Dallas/Fort Worth International Airport is similar to Miami in many ways. It is also a major international airport and a hub for American Airlines, which accounts for 84% of total enplanements. AMR leases 100% of the terminal space in three of the airport's five terminals and 60% in a fourth, and it paid a significant portion of the airport's operating and debt service costs in fiscal 2012. Any significant reduction in operations from the new airline could have a material effect on airport revenue. However, the new airline will be based in Dallas, probably ensuring that the new airline will remain a significant presence in the airport. The airport has a sizable scope of operations, serving a broad 12-county area in north-central Texas with a strong economy. The strong area economy should continue to fuel origin-and-destination-related travel. Cash levels are satisfactory and expected to remain so in the near term.

Chicago O'Hare International Airport also has carrier concentration related to the merger but to a lesser degree than Miami or Dallas/Fort Worth.

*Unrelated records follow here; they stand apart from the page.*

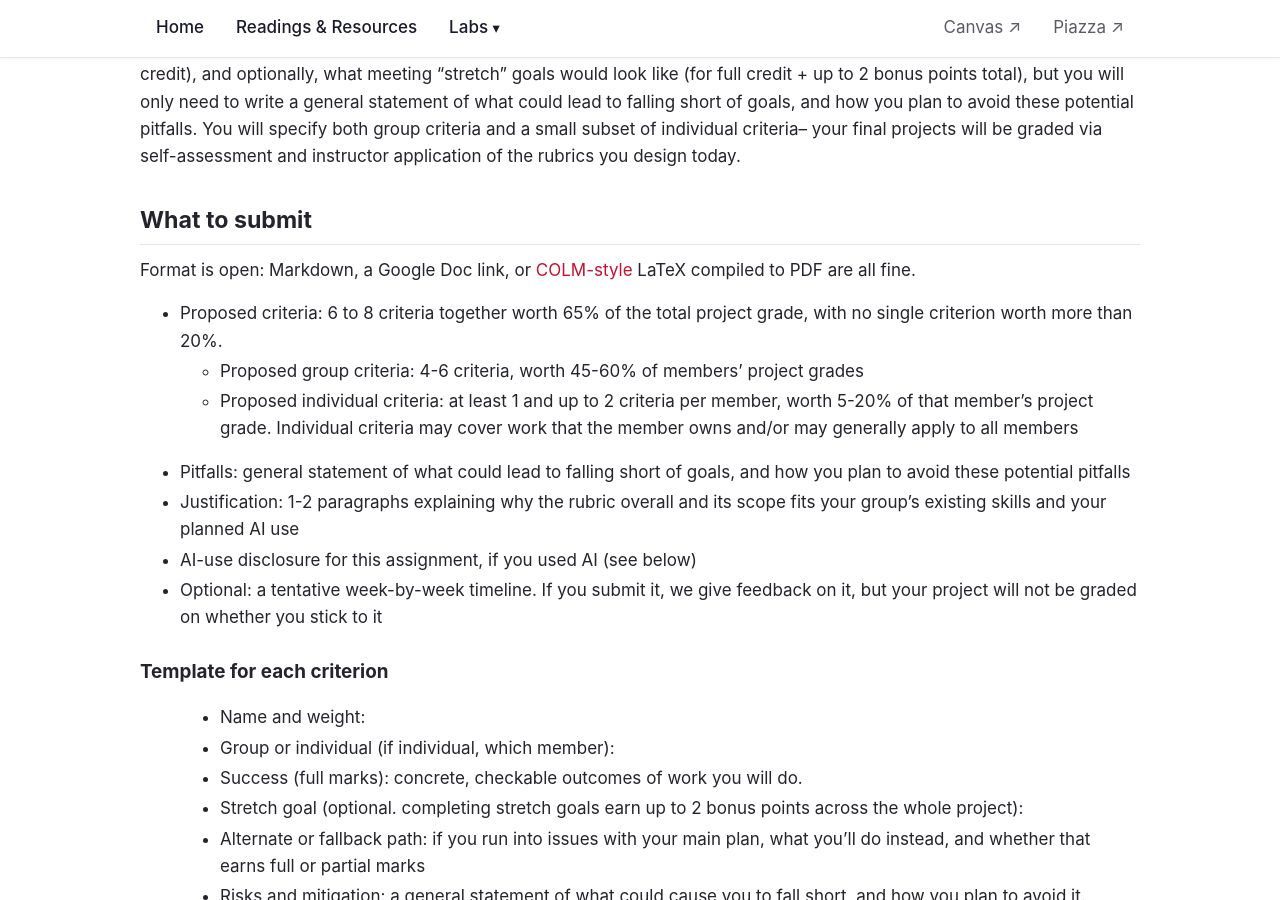
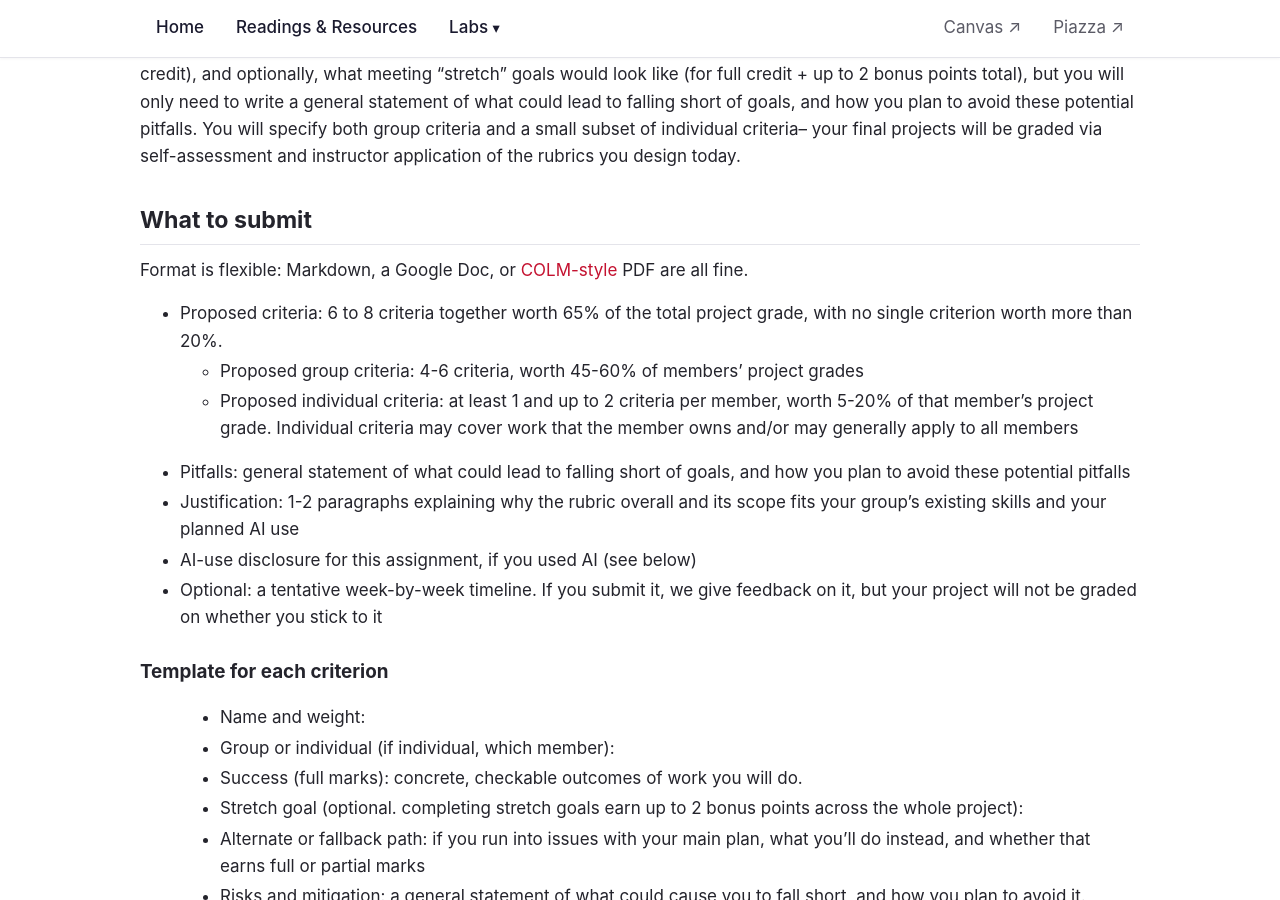
Before and after one commit to clarana/NLPintheWild, a Jekyll site: the page built from rubric-design.md, in a window 1280 px wide and 900 px high, scrolled down 480 px. Built offline with Jekyll 4.4.1, drawn with Linux system fonts in a browser that asks for light colours; some of the changed text lies outside the part shown.

Commit message:
clarity + submission format

```diff
--- a/rubric-design.md
+++ b/rubric-design.md
@@ -11,7 +11,7 @@ Together with your group, you will design rubrics for your course projects and e
 For today's assignment, you will receive credit for making a good faith attempt at writing clear rubric criteria and eventually arriving at a rubric that you, your group members, and the instructors are happy with. You will not be penalized for being asked to iterate on an initial rubric. For each criterion, you will provide descriptions of what success looks like (for full credit), and optionally, what meeting "stretch" goals would look like (for full credit + up to 2 bonus points total), but you will only need to write a general statement of what could lead to falling short of goals, and how you plan to avoid these potential pitfalls. You will specify both group criteria and a small subset of individual criteria-- your final projects will be graded via self-assessment and instructor application of the rubrics you design today.
 
 ## What to submit
-Format is open: Markdown, a Google Doc link, or [COLM-style](https://www.overleaf.com/latex/templates/colm-2026-template/wbwzrwczsqvg) LaTeX compiled to PDF are all fine.
+Format is flexible: Markdown, a Google Doc, or [COLM-style](https://www.overleaf.com/latex/templates/colm-2026-template/wbwzrwczsqvg) PDF are all fine.
 
 * Proposed criteria: 6 to 8 criteria together worth 65% of the total project grade, with no single criterion worth more than 20%.
     * Proposed group criteria: 4-6 criteria, worth 45-60% of members' project grades
```
Also changed, not shown: other parts of rubric-design.md (+1 -1 lines).
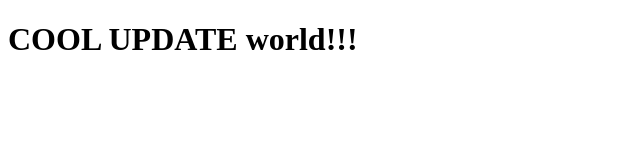
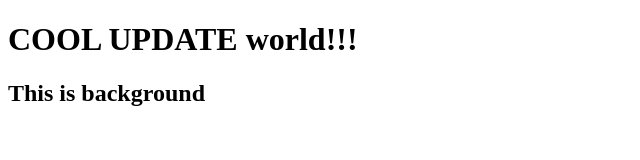
Before and after one commit to juneyoungMiller/background-generator, a plain HTML site: page index.html in a window 1280 px wide. Shown: the whole page, without its empty margins (0-640 px from the left). Drawn offline with Linux system fonts and the light colour scheme.

Commit message:
changing text

```diff
--- a/index.html
+++ b/index.html
@@ -10,6 +10,7 @@
 
 <body>
   <h1>COOL UPDATE world!!!</h1>
+  <h2>This is background</h2>
 </body>
 
 </html>
```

O'Hare serves as a hub for American, which accounts for over a third of all enplanements. US Air represents less than 3% of traffic. Exposure risk is somewhat offset by the fact that United Airlines (a subsidiary of United Continental Holdings (UAL)), including its regional commuter airlines, is the largest airline operator for the airport, with almost half of total passenger enplanements. The service area is an economic anchor for the Midwest as well as an international economic center. The new airline will be required to give up two gates at O'Hare, but those are expected to be filled with a competing carrier. Cash levels are sound, albeit lower than the previously discussed airports.

The merger is expected to have almost no impact on Hartsfield-Jackson Atlanta International Airport. American Airlines accounts for a minimal 1.6% of air traffic, while US Airways is an even lower percentage. Delta Air Lines (DAL) accounts for roughly 70% of total enplanements. The airport also benefits from its preeminent market position as the world's busiest airport.

Overall, the merger emphasizes investors' need to look at concentration risk when analyzing airport revenue bonds. For those airports with concentrations in American Airlines or US Air, investors should pay close attention to its service plans in the next several years.

We believe larger airports with strong market position and area economies that support current enplanement levels will likely not experience a material long-term decline in origin-and-destination enplanements resulting from the merger. Some disruption in service levels is possible over the long term, though, if the new airline finds certain routes redundant or cannibalistic. Of greater concern would be if, after the three-year period stipulated by the current settlement, the new American consolidates its connecting hub airports, as this could lead to a decline in connecting traffic. Smaller regional airports with market concentration in the two airlines may also see a measurable impact. We will continue to monitor the merger and its impact on the credit quality of affected airports.